§ PROBLEM TO SOLVE
Anywhere the string "프로젝트" shows up in the listing below, copy the line it is in.
——
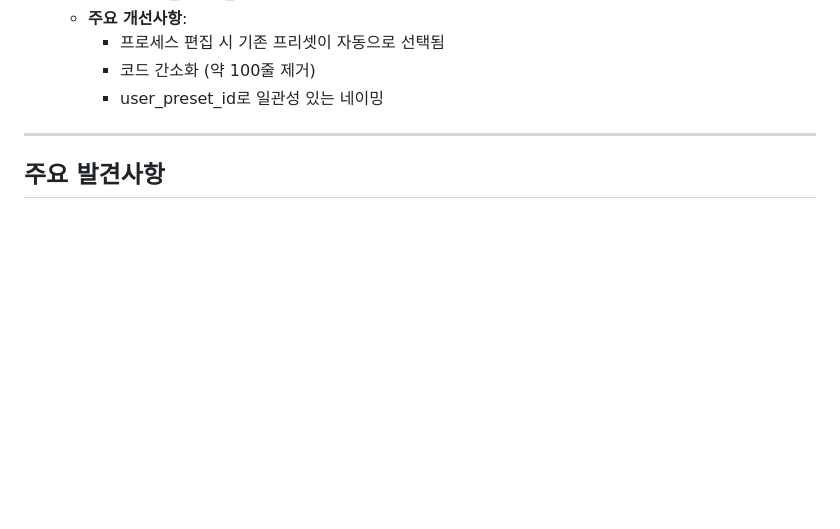
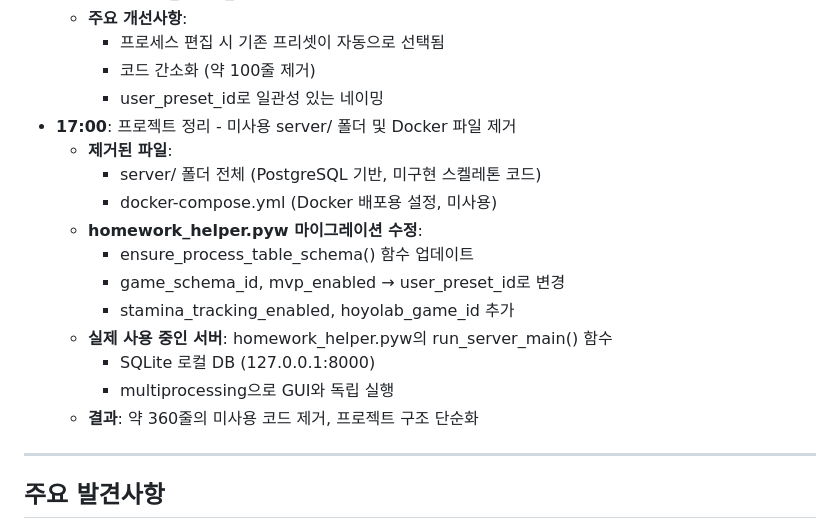
Before and after one commit to lsh930309/HomeworkHelperServer, a Markdown page: .claude/work_progress.md, the part around the change. Rendered like a GitHub page; blank space fills up the shorter version.

Commit message:
문서 업데이트: 프로젝트 정리 작업 기록

```diff
--- a/.claude/work_progress.md
+++ b/.claude/work_progress.md
@@ -78,6 +78,18 @@
     * 프로세스 편집 시 기존 프리셋이 자동으로 선택됨
     * 코드 간소화 (약 100줄 제거)
     * user_preset_id로 일관성 있는 네이밍
+- **17:00**: 프로젝트 정리 - 미사용 server/ 폴더 및 Docker 파일 제거
+  - **제거된 파일**:
+    * server/ 폴더 전체 (PostgreSQL 기반, 미구현 스켈레톤 코드)
+    * docker-compose.yml (Docker 배포용 설정, 미사용)
+  - **homework_helper.pyw 마이그레이션 수정**:
+    * ensure_process_table_schema() 함수 업데이트
+    * game_schema_id, mvp_enabled → user_preset_id로 변경
+    * stamina_tracking_enabled, hoyolab_game_id 추가
+  - **실제 사용 중인 서버**: homework_helper.pyw의 run_server_main() 함수
+    * SQLite 로컬 DB (127.0.0.1:8000)
+    * multiprocessing으로 GUI와 독립 실행
+  - **결과**: 약 360줄의 미사용 코드 제거, 프로젝트 구조 단순화
 
 ---
 
```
——
§ WRITTEN ANSWER
문서 업데이트: 프로젝트 정리 작업 기록
+- **17:00**: 프로젝트 정리 - 미사용 server/ 폴더 및 Docker 파일 제거
+  - **결과**: 약 360줄의 미사용 코드 제거, 프로젝트 구조 단순화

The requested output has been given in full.